A liter and a gram, and it's crazy that I am,
A meter and a yard and anewton and a watt,
A newton and a watt, and I wanna know a lot
About you, about you
(A meter and a liter,
nothing could be sweeter.)
'Cause I love you a liter and a gram,
And it's crazy that I am for you.
I love you a poundal and a dyne,
A poundal and a dyne, and I wanna make you mine,
A foot-pound and an erg and a joule and a calorie
A joule and a calorie, and I wanna spend my salary
On you, on you
(Centigrades and Fahrenheits,
You lift me up to darin' heights."
'Cause I love you a poundal and a dyne,
And I wanna make you mine, I do.
THE PROFESSOR'S SONG ("If you give me your attention" Arthur Sullivan)
If you give me your attention, I will tell you what I am.
I'm a genius and a physicist (and something of a ham).
I have tried for numerous degrees, in fact, I've one of each:
Of course, that makes me eminently qualified to teach.
I understand the subject matter thoroughly, it's true,
And I can't see why it isn't all as obvious to you.
My lectures all are masterpieces, excellently planned,
Yet everybody tells me that I'm hard to understand,
And I can't think why
[snip the second verse, it isn't as funny]
Consider, for example, oscillation of a spring:
The force that acts upon it is a very simple thing,
It's kx3, or kx2 – no, just kx I'll bet,
The sign in front is plus (or is it minus? ... I forget).
Well, anyway, there is a force, of that there is no doubt;
All these problems are quite trivial, if you only think them out.
Yet people tell me: "I have memorized the whole term through,
Everything you've told us, but the problems I can't do."
And I can't think why.
The other two songs are "Relativity" (to the melody of "Personality" by van Heusen) and "Don't Major in Physics" (to "The Trouble with Women" by Kurt Weill). The article also lists songs written by physicists, showing how well they can rhyme obscure Greek symbols and German names.
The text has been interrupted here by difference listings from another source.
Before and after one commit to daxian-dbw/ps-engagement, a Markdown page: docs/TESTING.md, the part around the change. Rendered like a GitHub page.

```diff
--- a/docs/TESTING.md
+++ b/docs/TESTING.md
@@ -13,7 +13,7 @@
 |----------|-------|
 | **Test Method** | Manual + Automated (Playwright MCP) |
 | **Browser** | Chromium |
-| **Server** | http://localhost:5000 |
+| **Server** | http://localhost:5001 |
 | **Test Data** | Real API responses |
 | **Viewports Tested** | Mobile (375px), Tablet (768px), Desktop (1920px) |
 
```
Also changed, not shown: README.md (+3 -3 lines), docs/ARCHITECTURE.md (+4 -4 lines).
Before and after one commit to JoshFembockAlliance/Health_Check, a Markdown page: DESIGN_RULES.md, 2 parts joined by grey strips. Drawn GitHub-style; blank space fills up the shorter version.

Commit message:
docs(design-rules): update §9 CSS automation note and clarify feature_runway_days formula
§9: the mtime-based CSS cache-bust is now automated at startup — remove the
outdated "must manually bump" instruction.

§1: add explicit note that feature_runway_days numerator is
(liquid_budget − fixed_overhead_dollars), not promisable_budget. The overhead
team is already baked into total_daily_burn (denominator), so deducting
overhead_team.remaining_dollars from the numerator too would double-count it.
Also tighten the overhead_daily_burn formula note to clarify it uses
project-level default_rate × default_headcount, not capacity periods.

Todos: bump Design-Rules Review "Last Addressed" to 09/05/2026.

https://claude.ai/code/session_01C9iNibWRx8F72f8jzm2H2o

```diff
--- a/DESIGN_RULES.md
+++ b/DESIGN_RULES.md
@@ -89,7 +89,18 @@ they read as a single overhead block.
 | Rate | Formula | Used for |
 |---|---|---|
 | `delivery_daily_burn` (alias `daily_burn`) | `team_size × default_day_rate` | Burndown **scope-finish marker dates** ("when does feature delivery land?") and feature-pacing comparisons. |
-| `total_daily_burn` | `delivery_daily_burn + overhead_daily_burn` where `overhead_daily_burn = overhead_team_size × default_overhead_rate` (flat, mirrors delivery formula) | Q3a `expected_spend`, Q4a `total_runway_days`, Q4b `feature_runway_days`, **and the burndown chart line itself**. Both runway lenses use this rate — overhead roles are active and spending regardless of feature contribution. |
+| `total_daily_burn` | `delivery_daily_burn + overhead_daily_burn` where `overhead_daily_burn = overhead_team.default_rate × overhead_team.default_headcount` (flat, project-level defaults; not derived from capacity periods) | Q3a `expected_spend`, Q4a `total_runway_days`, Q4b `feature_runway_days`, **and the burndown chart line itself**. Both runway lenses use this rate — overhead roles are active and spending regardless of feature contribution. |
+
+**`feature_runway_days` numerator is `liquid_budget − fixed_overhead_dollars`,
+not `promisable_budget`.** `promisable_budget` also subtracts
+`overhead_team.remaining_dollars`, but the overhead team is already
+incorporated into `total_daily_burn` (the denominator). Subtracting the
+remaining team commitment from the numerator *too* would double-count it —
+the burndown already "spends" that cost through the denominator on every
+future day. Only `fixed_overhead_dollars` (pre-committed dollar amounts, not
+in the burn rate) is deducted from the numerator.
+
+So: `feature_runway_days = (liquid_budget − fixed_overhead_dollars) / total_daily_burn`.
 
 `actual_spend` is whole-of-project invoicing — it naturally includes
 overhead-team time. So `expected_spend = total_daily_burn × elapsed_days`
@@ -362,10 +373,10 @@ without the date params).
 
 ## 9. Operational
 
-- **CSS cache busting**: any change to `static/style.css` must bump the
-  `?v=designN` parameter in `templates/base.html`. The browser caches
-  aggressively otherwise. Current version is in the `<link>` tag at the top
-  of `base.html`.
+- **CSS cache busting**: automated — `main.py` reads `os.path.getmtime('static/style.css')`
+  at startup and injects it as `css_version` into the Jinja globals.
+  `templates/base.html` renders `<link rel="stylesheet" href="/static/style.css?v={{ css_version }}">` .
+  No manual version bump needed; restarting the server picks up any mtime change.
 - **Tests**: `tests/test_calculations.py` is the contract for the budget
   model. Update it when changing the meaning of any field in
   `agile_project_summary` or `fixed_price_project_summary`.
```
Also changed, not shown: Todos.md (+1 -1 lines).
If you have a strong stomach, and access to Physics Today, you can listen to these . . . gems. They are even holding a contest, encouraging such behavior.